* [Problem description] Below are entries. Pull out all lines containing "profiles".

* [Input records]
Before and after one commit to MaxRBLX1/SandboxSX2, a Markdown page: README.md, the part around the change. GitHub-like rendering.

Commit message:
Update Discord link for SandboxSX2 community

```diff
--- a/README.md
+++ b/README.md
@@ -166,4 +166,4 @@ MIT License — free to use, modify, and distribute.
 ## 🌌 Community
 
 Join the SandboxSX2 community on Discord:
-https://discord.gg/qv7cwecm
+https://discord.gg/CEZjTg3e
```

...

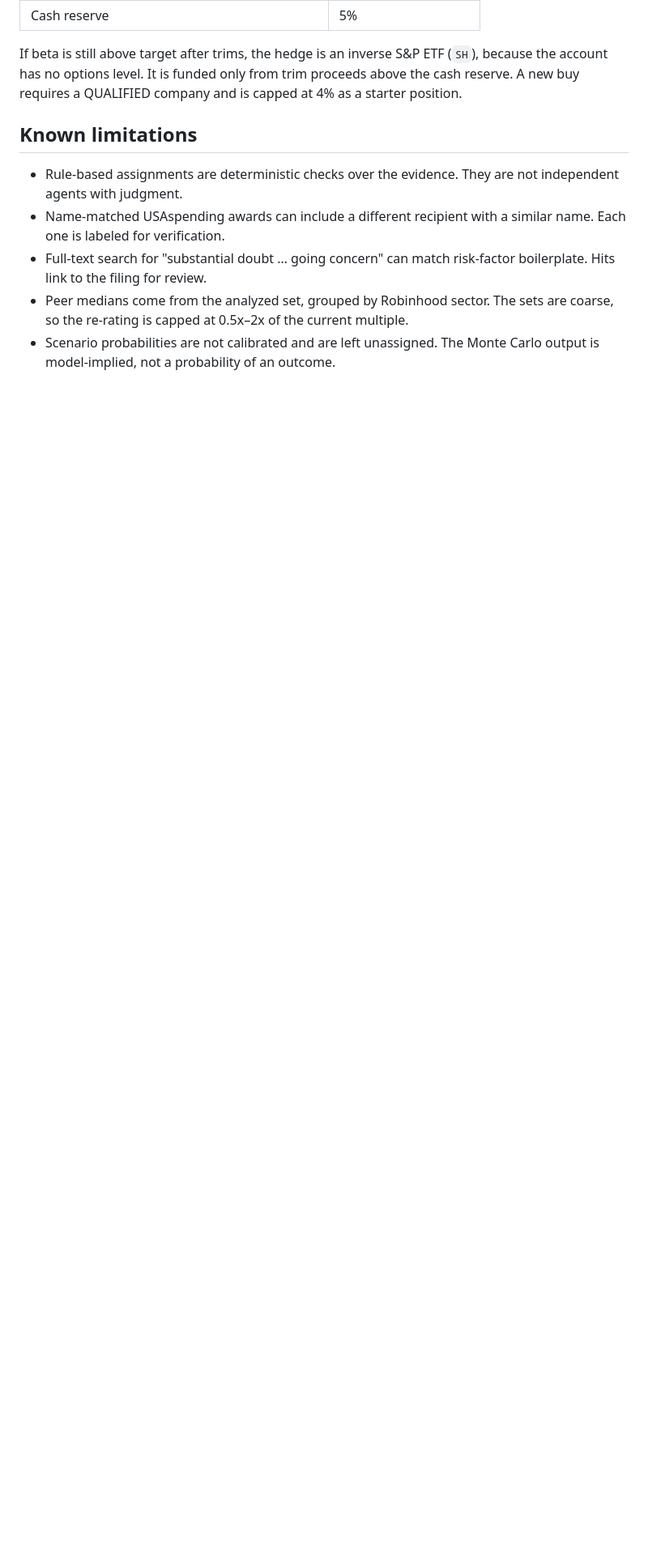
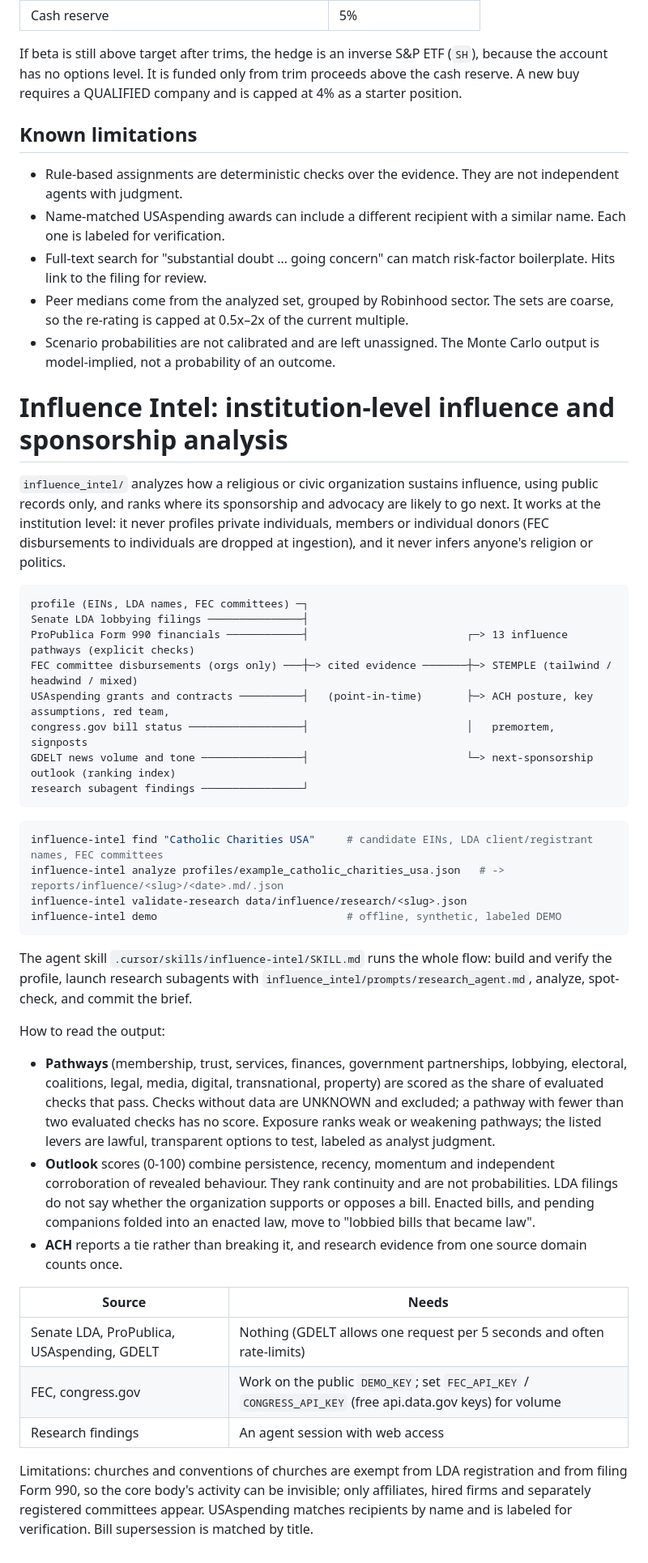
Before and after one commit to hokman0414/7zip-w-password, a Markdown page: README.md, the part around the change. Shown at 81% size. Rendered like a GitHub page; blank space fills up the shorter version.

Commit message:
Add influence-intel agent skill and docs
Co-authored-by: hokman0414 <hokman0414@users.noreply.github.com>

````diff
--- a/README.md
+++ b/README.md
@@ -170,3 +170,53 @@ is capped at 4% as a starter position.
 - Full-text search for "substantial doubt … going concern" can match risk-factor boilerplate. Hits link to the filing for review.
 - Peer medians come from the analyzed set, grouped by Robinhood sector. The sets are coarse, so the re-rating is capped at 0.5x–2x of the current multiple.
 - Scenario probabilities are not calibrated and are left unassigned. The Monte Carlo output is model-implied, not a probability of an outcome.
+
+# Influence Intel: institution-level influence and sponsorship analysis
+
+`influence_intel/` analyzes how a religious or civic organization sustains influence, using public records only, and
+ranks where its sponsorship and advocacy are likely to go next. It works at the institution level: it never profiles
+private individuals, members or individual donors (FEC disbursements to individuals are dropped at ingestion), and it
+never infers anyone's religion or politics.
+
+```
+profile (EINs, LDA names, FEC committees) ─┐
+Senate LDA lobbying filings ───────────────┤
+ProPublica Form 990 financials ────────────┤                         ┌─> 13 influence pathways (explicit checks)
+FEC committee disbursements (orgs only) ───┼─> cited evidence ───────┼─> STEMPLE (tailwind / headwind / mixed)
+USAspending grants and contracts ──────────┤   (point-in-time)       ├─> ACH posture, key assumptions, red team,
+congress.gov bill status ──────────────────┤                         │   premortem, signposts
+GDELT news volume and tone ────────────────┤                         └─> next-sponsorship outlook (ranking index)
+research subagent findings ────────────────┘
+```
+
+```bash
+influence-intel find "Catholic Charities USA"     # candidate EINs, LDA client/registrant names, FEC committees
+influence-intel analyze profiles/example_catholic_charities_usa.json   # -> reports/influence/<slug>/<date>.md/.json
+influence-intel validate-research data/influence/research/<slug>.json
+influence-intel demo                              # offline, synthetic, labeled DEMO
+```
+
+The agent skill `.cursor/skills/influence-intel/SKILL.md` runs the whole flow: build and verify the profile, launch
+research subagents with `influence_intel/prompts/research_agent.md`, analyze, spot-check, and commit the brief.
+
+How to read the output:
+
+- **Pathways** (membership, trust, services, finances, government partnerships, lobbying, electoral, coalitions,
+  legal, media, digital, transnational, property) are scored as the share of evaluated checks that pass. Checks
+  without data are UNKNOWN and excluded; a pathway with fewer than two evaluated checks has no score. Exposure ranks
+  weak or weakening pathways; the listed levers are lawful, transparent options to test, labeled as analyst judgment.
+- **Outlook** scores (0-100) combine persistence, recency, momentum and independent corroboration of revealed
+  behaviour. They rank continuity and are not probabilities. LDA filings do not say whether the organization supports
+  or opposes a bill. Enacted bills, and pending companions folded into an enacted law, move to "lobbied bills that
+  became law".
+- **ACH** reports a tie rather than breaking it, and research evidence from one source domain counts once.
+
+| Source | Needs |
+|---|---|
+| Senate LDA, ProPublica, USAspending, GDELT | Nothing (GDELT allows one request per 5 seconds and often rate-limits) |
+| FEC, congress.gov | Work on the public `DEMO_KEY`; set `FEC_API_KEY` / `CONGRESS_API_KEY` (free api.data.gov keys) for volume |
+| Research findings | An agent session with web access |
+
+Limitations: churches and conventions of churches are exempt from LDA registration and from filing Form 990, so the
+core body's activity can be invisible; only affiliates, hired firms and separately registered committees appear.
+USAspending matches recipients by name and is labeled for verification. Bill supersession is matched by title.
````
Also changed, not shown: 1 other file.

* [Exercise answer]
+ranks where its sponsorship and advocacy are likely to go next. It works at the institution level: it never profiles
+influence-intel analyze profiles/example_catholic_charities_usa.json   # -> reports/influence/<slug>/<date>.md/.json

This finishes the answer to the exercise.